One of the first things you notice when interviewing Jay Gruden is that he's honest. Or, at least, as honest as he can be. Not that I needed a reminder, but Don Banks' article on SI.com provided another example.
Banks is one of my favorite NFL writers and he coaxed a couple of telling quotes from Gruden after practice Wednesday. Two parts jumped out.
The quote: "Personally my belief is the read-option is better as an element of surprise. If you're making it a major focal point of your offense -- though they had success with it -- that's problematic. You want to have some of it, no question, because it's the way to get the numbers back in your favor offensively. And with a quarterback like [Robert Griffin III], why wouldn't you have some of it?
"But we're trying to develop him as an all-around quarterback. And I don't know if they had that (as a goal). I'm sure they did a little bit, but I think that's the clear intent moving forward, to develop him as an all-around quarterback.
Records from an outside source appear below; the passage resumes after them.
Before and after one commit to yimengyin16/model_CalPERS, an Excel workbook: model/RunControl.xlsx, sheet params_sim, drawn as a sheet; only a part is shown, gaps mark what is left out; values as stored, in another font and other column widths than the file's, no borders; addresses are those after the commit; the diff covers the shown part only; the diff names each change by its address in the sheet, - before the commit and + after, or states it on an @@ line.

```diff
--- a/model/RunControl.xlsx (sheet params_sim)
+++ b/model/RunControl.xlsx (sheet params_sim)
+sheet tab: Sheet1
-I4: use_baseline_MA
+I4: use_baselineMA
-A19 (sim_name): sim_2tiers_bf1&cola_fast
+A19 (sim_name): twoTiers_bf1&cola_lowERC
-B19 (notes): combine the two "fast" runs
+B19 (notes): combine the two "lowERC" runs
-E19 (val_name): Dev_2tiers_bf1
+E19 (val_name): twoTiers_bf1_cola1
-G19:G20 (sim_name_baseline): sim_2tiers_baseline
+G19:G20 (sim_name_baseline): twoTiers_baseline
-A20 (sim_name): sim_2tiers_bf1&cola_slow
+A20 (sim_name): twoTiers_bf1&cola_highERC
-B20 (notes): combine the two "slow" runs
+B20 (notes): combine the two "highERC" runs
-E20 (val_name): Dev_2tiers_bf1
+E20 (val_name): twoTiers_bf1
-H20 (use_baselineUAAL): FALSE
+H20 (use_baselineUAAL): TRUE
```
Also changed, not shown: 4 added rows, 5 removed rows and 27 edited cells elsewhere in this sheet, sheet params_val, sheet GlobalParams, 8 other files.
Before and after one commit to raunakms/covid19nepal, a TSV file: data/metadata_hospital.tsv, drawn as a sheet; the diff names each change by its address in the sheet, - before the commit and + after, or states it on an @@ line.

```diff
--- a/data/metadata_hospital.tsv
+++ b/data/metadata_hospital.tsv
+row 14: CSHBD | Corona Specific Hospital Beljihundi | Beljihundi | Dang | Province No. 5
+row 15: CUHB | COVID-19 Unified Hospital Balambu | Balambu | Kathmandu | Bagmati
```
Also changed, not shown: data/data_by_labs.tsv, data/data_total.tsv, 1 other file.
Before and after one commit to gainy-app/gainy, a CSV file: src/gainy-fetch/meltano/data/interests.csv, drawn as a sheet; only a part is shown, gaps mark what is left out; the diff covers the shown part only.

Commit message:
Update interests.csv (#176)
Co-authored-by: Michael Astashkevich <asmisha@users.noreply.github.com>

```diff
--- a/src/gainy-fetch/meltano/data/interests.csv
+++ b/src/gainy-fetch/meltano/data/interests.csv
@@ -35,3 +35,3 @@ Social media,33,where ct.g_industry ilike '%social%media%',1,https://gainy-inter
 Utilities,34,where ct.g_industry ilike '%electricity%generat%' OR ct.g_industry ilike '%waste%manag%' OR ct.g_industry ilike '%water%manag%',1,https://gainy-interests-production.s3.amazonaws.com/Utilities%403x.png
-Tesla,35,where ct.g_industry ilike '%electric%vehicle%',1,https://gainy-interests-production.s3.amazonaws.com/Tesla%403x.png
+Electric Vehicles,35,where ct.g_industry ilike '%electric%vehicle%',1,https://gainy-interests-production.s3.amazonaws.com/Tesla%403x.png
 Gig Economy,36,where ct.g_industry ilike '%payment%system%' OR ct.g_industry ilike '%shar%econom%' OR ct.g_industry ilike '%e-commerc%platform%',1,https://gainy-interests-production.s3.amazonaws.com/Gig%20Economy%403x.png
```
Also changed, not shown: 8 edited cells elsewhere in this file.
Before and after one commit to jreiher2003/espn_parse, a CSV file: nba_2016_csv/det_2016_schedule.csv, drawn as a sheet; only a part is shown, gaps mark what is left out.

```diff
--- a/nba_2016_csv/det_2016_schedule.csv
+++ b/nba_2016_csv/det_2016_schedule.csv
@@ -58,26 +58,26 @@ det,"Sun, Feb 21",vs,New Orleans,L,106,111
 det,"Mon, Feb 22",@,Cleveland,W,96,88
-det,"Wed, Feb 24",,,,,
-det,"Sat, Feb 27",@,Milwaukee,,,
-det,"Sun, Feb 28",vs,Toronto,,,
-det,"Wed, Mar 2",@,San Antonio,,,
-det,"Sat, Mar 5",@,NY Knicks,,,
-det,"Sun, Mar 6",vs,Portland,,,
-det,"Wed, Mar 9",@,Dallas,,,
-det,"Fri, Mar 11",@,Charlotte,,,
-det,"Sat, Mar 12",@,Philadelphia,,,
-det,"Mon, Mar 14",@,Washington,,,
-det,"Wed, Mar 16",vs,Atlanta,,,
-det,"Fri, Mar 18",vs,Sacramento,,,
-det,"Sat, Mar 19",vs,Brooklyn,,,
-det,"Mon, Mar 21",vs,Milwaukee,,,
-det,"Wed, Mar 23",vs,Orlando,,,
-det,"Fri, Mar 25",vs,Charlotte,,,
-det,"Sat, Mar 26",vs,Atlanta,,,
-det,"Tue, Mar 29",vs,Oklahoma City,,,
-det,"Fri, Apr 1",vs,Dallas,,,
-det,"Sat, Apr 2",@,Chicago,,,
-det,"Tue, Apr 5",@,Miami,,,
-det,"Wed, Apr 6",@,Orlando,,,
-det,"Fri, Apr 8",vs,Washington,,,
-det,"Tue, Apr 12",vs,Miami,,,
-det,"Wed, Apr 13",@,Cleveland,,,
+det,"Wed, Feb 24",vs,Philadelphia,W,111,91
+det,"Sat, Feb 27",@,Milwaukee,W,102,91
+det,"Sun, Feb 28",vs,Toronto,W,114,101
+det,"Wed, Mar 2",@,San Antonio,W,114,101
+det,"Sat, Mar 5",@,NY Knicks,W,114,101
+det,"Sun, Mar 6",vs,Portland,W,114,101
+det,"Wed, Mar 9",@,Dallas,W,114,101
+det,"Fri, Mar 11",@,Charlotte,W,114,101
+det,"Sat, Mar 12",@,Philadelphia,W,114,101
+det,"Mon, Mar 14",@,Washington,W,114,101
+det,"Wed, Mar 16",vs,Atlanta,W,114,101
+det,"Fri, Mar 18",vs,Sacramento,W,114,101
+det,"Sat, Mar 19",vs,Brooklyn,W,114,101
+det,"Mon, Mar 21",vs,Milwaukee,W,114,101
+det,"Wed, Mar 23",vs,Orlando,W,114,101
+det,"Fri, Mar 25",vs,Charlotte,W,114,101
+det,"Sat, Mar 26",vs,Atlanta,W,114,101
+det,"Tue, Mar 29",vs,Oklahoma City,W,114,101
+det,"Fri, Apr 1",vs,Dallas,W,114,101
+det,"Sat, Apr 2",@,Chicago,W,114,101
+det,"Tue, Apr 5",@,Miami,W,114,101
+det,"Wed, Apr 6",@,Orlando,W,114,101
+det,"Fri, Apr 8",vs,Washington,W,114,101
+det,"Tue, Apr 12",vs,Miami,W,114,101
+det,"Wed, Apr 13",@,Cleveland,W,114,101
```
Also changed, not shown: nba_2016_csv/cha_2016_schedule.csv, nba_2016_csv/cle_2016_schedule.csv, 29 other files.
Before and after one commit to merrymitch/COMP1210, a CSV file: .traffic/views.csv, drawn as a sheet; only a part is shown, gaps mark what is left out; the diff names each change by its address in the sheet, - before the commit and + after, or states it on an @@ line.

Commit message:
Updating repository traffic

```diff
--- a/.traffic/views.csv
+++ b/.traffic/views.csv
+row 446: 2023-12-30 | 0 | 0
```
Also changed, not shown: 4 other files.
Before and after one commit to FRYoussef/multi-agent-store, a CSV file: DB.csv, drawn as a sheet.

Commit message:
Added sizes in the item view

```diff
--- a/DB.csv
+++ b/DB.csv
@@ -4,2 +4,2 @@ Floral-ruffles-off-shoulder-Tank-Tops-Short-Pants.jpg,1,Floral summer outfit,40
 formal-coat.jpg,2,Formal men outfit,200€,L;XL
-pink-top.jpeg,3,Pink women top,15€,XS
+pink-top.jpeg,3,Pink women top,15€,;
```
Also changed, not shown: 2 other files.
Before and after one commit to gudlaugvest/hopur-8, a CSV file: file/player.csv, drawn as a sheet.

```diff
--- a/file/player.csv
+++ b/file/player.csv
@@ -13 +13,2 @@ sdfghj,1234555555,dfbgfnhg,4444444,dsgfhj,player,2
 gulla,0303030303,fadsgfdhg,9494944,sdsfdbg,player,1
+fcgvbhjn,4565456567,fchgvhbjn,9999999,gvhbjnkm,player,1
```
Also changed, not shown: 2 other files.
That's part of his growth, from '12 to '13 to now.''
My take: It’s rare that a new coach will make any sort of comment about the previous coaching staff. Whether or not you agree with his take, it’s certainly one that can be interpreted as a dig. Nobody wants to be perceived as not trying to develop a guy. I’d say they felt Griffin was more raw as a passer coming out of college and this was the way to go. How much they would have developed him we’ll never know; I know what some of the plans were but that can be just talk. But the other part of this is that it will play well with Griffin who no doubt felt the same. He has to feel he has a coach on his side.
Oh, and for what it’s worth, the Redskins should keep the zone-read as part of the offense. However, I’ve always felt they should run it less and less as Griffin matures. If he becomes a more consistent passer, and improves his pocket presence and keeps extending plays, there will be much less reason to have him run more than a couple times a game. It definitely helped the passing game, but so too did the stretch zone play-action. Both created confusion for linebackers.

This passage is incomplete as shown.